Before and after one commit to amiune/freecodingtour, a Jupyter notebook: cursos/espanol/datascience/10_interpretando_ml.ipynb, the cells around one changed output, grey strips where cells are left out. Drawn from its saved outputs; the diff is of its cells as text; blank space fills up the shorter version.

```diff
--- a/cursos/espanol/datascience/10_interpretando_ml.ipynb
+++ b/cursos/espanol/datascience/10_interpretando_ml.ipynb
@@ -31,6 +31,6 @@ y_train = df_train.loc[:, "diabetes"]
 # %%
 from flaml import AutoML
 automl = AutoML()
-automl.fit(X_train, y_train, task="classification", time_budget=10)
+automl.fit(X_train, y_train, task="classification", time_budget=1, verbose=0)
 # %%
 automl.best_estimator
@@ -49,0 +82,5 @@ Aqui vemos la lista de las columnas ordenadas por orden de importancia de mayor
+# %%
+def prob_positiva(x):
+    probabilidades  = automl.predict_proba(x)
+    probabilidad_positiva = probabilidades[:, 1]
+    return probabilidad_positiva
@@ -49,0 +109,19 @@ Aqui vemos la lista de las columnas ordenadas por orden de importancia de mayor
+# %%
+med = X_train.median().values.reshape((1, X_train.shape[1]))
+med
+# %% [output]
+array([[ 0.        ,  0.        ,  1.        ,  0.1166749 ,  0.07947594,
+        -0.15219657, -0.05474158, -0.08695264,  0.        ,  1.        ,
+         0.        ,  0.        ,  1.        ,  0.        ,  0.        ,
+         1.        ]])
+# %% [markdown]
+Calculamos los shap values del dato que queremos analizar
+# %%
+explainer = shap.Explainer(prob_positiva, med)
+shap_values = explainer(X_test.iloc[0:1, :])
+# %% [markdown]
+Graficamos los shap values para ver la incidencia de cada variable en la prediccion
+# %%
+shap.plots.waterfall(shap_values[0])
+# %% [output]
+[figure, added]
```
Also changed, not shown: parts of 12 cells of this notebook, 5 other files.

★ ★ ★ ★

**REQUIREMENT**
Copy all of the data exactly.

**OUTPUT FOR THIS TASK**
Before and after one commit to amiune/freecodingtour, a Jupyter notebook: cursos/espanol/datascience/10_interpretando_ml.ipynb, the cells around one changed output, grey strips where cells are left out. Drawn from its saved outputs; the diff is of its cells as text; blank space fills up the shorter version.

```diff
--- a/cursos/espanol/datascience/10_interpretando_ml.ipynb
+++ b/cursos/espanol/datascience/10_interpretando_ml.ipynb
@@ -31,6 +31,6 @@ y_train = df_train.loc[:, "diabetes"]
 # %%
 from flaml import AutoML
 automl = AutoML()
-automl.fit(X_train, y_train, task="classification", time_budget=10)
+automl.fit(X_train, y_train, task="classification", time_budget=1, verbose=0)
 # %%
 automl.best_estimator
@@ -49,0 +82,5 @@ Aqui vemos la lista de las columnas ordenadas por orden de importancia de mayor
+# %%
+def prob_positiva(x):
+    probabilidades  = automl.predict_proba(x)
+    probabilidad_positiva = probabilidades[:, 1]
+    return probabilidad_positiva
@@ -49,0 +109,19 @@ Aqui vemos la lista de las columnas ordenadas por orden de importancia de mayor
+# %%
+med = X_train.median().values.reshape((1, X_train.shape[1]))
+med
+# %% [output]
+array([[ 0.        ,  0.        ,  1.        ,  0.1166749 ,  0.07947594,
+        -0.15219657, -0.05474158, -0.08695264,  0.        ,  1.        ,
+         0.        ,  0.        ,  1.        ,  0.        ,  0.        ,
+         1.        ]])
+# %% [markdown]
+Calculamos los shap values del dato que queremos analizar
+# %%
+explainer = shap.Explainer(prob_positiva, med)
+shap_values = explainer(X_test.iloc[0:1, :])
+# %% [markdown]
+Graficamos los shap values para ver la incidencia de cada variable en la prediccion
+# %%
+shap.plots.waterfall(shap_values[0])
+# %% [output]
+[figure, added]
```
Also changed, not shown: parts of 12 cells of this notebook, 5 other files.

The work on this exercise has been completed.